Every device behaves differently depending on what operating system it uses, how far it is from the router and how old it is. If one particular device is experiencing poor connection, it’s best to check other devices to see if the same problem occurs in the same place in your home.
Compare your WiFi strength results on all your devices and if they are quite similar you have a good baseline to work with.
You can also walk around your home with one of your portable devices and check to see when the WiFi bars drop out or pick up. This is a rudimentary test, but it should be good enough to show where the dead spots are in your home, where it’s best to set up a workstation and which rooms you might have problematic connections in. The number of walls between devices will usually have the most negative effect on your WiFi signal strength.
How to check your WiFi signal strength more precisely
If you own a Mac, you can check the strength of your WiFi signal very easily: just hold down the option key [⌥] and click your mouse on the WiFi symbol in the top menu. You’ll be able to access your dBm measurement in the RSS field.
To measure the strength of your WiFi signal on your smartphone or tablet, just use one of the many WiFi speed checkers available from your phone's app store.
Understanding signal strength
It’s all well and good knowing what WiFi signal strength is measured in, but what do the numbers actually mean? Let’s break it down as simply as possible…
What WiFi signal strength should I be looking for?
What kind of WiFi signal you require in your home depends on the kind of user you are and who else lives in your property. Let’s see what kind of user you are…
How to Improve WiFi Signal Strength
Okay, now you know how to measure WiFi signal strength and what kinds of speed you require in your household, the likelihood is that you’ll want to improve your WiFi signal strength to certain parts of your home. Remember: when it comes to internet speed, fast is always best.
Try the following workarounds and make sure consult this article for more in-depth look at boosting your signal strength.
- Reposition your router: Make sure it’s up high, an equal distance (as much as possible) from the rooms that need a WiFi signal the most.
- Upgrade your router: If you move only a room or two away from your router and your signal depletes massively, it could be that your router is too old to broadcast a strong signal. You might need to upgrade it.
- Change router channels: Some router channels can be more congested than others. Switching your router onto a new channel can make your connections smoother.
- Change frequency: If you’re buying a new router make sure you get one that can handle both 24GHz and 5GHz frequencies: 2.4GHz is favourable over long distances, 5GHz frequency works better over short distances and is faster and can traverse obstacles easier.

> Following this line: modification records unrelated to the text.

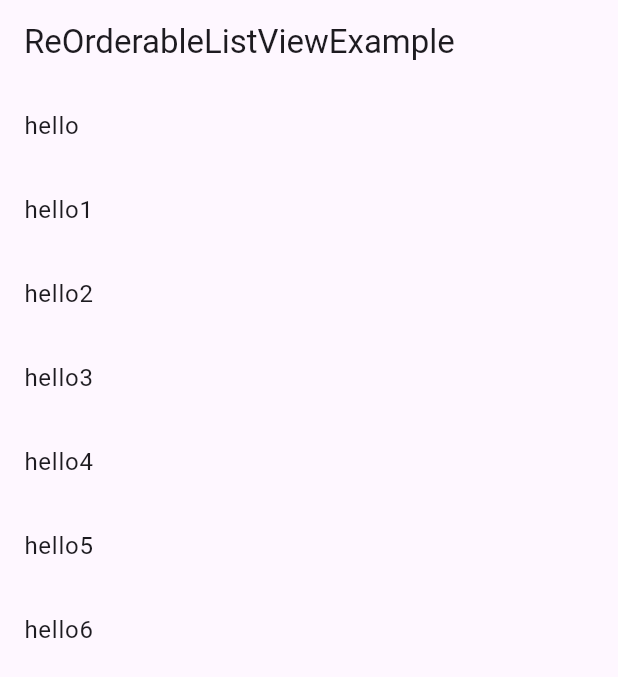
After one commit to Akshya107/flutter_basic_widget_ak, a Flutter app: the ReOrderableListViewExample screen opened directly, on a phone screen of 412 x 824 dp. The commit adds this screen. Shown: the top 677 px of the screen. Run offline on Flutter 3.47's test engine with Material 3 defaults, Android fonts, the phone set to English and light mode, and no system bars.

Commit message:
ReorderableListView

```diff
--- a/lib/main.dart
+++ b/lib/main.dart
@@ -10,6 +10,7 @@ import 'package:flutter_basic_widget_ak/list_view/list_view_separated_example.da
 import 'package:flutter_basic_widget_ak/my_app.dart';
 import 'package:flutter_basic_widget_ak/overlay_portal/overlay_portal_example.dart';
 import 'package:flutter_basic_widget_ak/raw_magnifier/raw_magnifier_example.dart';
+import 'package:flutter_basic_widget_ak/re_orderable_list_view/re_orderable_list_view_example.dart';
 import 'package:flutter_basic_widget_ak/segmented_button/segmented_button_example.dart';
 import 'package:flutter_basic_widget_ak/tween/tween_example.dart';
 
@@ -52,6 +53,9 @@ void main() {
     case 'ListViewSeparated':
       runApp(const MyApp(home: ListViewSeparatedExample()));
       break;
+    case 'ReOrderableListView':
+      runApp(const MyApp(home: ReOrderableListViewExample()));
+      break;
     default:
       runApp(const MyApp(home: TweenExample()));
   }
--- /dev/null
+++ b/lib/re_orderable_list_view/re_orderable_list_view_example.dart
@@ -0,0 +1,55 @@
+import 'package:flutter/material.dart';
+
+class ReOrderableListViewExample extends StatefulWidget {
+  const ReOrderableListViewExample({super.key});
+
+  @override
+  State<ReOrderableListViewExample> createState() =>
+      _ReOrderableListViewExampleState();
+}
+
+class _ReOrderableListViewExampleState
+    extends State<ReOrderableListViewExample> {
+  List<String> itemsList = [
+    "hello",
+    "hello1",
+    "hello2",
+    "hello3",
+    "hello4",
+    "hello5",
+    "hello6"
+  ];
+
+  @override
+  Widget build(BuildContext context) {
+    return Scaffold(
+      appBar: AppBar(
+        title: const Text("ReOrderableListViewExample"),
+      ),
+      body: ReorderableListView(
+          physics: const ClampingScrollPhysics(),
+          onReorder: (oldIndex, newIndex) {
+            setState(() {
+              updateListItems(oldIndex, newIndex);
+            });
+          },
+          children: [
+            for (final item in itemsList)
+              ListTile(
+                title: Text(item),
+                key: ValueKey(item),
+              )
+          ]),
+    );
+  }
+
+  void updateListItems(int oldIndex, int newIndex) {
+    if (newIndex > oldIndex) {
+      newIndex -= 1;
+    }
+
+    final item = itemsList.removeAt(oldIndex);
+
+    itemsList.insert(newIndex, item);
+  }
+}
```
Also changed, not shown: lib/re_orderable_list_view/notes.txt (added, +18 -0 lines), 1 other file.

- Get a WiFi extender, repeater or a booster: All of these devices are designed to strengthen your WiFi signal throughout your home.